*Task instructions:*
Return, from the data below, each line that contains the word "border".

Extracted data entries

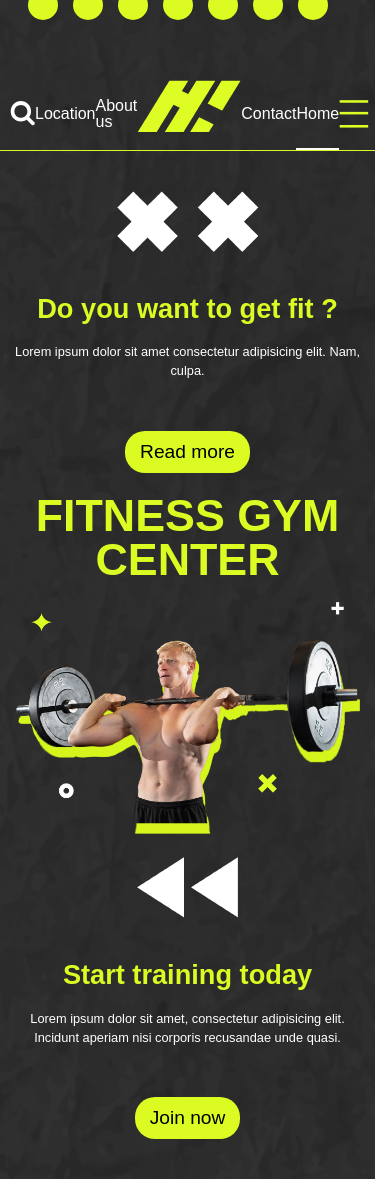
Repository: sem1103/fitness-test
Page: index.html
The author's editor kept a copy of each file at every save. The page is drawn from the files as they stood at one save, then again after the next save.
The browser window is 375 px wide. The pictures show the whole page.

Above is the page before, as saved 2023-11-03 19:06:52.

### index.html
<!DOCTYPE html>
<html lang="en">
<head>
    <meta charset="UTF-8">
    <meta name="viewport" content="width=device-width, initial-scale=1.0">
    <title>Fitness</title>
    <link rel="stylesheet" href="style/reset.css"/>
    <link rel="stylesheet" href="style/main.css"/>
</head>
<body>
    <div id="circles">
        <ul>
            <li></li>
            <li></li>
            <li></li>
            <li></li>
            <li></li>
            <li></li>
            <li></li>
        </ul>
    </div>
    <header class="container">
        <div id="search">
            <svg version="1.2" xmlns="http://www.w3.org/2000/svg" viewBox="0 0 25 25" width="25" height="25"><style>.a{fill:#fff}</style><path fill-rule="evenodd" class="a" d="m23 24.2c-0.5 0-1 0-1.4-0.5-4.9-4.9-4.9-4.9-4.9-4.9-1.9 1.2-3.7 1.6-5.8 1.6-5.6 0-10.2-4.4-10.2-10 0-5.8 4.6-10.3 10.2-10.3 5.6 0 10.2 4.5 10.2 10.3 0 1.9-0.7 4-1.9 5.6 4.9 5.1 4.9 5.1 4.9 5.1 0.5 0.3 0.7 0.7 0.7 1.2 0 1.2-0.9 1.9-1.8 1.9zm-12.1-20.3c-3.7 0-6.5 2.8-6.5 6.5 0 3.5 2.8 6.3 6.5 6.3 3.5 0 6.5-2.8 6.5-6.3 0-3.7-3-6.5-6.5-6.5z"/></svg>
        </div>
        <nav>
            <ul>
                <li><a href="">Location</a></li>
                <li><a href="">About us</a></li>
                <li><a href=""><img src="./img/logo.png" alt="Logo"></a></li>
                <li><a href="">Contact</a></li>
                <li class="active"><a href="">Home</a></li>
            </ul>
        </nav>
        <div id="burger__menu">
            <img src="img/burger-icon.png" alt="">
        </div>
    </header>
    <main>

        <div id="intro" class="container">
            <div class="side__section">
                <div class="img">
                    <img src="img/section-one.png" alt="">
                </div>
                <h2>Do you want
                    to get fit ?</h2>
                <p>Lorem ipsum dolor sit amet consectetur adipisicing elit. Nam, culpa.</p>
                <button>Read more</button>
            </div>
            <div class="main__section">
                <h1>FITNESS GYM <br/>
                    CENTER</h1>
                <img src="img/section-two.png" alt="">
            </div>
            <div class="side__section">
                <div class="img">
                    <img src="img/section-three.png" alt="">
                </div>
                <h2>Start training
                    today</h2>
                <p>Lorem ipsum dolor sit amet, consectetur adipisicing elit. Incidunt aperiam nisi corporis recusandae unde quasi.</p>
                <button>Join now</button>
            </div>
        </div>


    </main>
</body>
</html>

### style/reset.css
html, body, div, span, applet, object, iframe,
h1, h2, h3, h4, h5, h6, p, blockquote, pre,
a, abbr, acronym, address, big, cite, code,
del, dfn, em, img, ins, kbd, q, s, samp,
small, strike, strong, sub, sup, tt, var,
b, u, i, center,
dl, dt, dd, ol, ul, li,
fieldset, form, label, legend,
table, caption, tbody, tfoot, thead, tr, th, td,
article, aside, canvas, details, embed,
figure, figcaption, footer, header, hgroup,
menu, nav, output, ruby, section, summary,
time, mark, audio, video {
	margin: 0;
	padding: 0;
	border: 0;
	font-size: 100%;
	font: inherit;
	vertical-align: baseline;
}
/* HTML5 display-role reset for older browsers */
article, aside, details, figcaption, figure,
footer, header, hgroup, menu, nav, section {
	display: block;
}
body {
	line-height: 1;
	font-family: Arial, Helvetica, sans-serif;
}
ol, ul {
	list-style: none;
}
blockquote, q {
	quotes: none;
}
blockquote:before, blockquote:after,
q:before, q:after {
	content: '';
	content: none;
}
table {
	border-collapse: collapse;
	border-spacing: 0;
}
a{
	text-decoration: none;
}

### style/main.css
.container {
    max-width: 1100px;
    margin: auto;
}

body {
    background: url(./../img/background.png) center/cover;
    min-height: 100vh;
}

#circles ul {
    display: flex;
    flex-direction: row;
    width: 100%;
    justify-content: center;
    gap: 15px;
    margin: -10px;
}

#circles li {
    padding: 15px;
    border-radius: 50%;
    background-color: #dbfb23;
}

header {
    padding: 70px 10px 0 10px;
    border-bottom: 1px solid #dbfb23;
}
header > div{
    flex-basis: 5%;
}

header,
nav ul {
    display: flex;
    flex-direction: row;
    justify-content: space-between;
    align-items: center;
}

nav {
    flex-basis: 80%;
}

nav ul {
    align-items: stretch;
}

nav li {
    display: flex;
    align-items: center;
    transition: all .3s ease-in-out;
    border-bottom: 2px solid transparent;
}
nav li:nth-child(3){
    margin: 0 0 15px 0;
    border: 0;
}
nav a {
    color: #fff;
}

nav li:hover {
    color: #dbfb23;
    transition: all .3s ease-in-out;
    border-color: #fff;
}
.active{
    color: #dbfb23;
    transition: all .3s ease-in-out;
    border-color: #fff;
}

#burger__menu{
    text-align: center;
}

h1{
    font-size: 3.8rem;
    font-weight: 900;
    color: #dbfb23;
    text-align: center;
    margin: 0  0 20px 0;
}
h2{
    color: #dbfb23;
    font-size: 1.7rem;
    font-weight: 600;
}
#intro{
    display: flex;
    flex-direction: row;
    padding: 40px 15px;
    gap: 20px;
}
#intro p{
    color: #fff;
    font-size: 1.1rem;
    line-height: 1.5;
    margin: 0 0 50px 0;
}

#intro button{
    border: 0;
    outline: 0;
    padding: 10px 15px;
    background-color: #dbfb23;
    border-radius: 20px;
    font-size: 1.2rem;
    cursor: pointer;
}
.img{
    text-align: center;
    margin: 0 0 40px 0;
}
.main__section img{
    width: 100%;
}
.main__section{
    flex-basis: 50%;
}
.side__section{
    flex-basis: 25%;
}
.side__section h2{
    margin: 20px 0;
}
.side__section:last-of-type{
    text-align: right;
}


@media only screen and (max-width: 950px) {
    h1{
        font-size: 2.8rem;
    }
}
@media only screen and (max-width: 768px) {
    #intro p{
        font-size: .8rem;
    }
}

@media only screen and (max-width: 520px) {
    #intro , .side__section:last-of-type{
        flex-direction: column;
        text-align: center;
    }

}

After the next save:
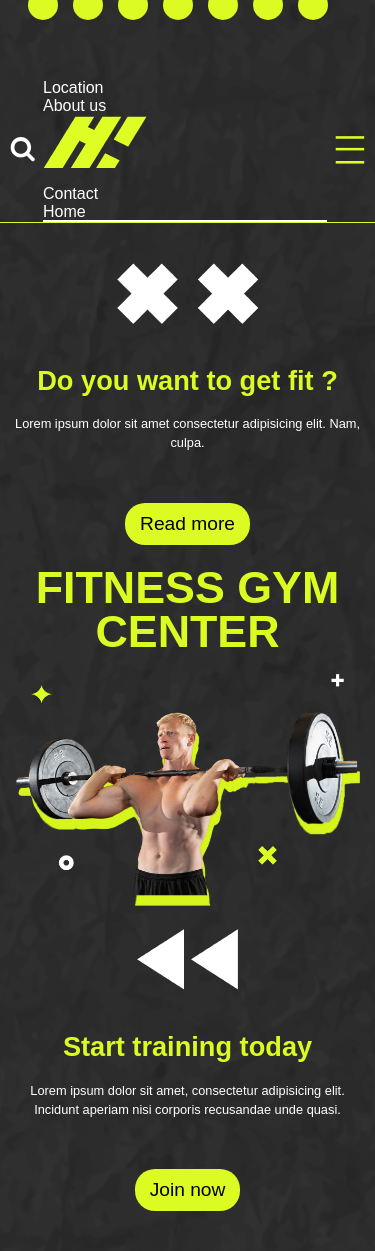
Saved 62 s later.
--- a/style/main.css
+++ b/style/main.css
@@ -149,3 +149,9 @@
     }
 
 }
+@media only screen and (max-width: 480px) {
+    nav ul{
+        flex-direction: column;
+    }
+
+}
...
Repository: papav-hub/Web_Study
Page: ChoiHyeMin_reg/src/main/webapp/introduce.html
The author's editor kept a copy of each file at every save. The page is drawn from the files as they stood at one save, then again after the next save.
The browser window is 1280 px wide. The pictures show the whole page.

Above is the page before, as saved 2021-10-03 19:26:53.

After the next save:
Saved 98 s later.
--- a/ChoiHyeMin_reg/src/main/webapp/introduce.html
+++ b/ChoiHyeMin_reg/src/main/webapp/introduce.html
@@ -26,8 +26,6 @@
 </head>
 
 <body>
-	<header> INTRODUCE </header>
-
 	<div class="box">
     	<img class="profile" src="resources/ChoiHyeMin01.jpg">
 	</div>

*Result:*
	border: 0;
	border-collapse: collapse;
	border-spacing: 0;
    border-radius: 50%;
    border-bottom: 1px solid #dbfb23;
    border-bottom: 2px solid transparent;
    border: 0;
    border-color: #fff;
    border-color: #fff;
    border: 0;
    border-radius: 20px;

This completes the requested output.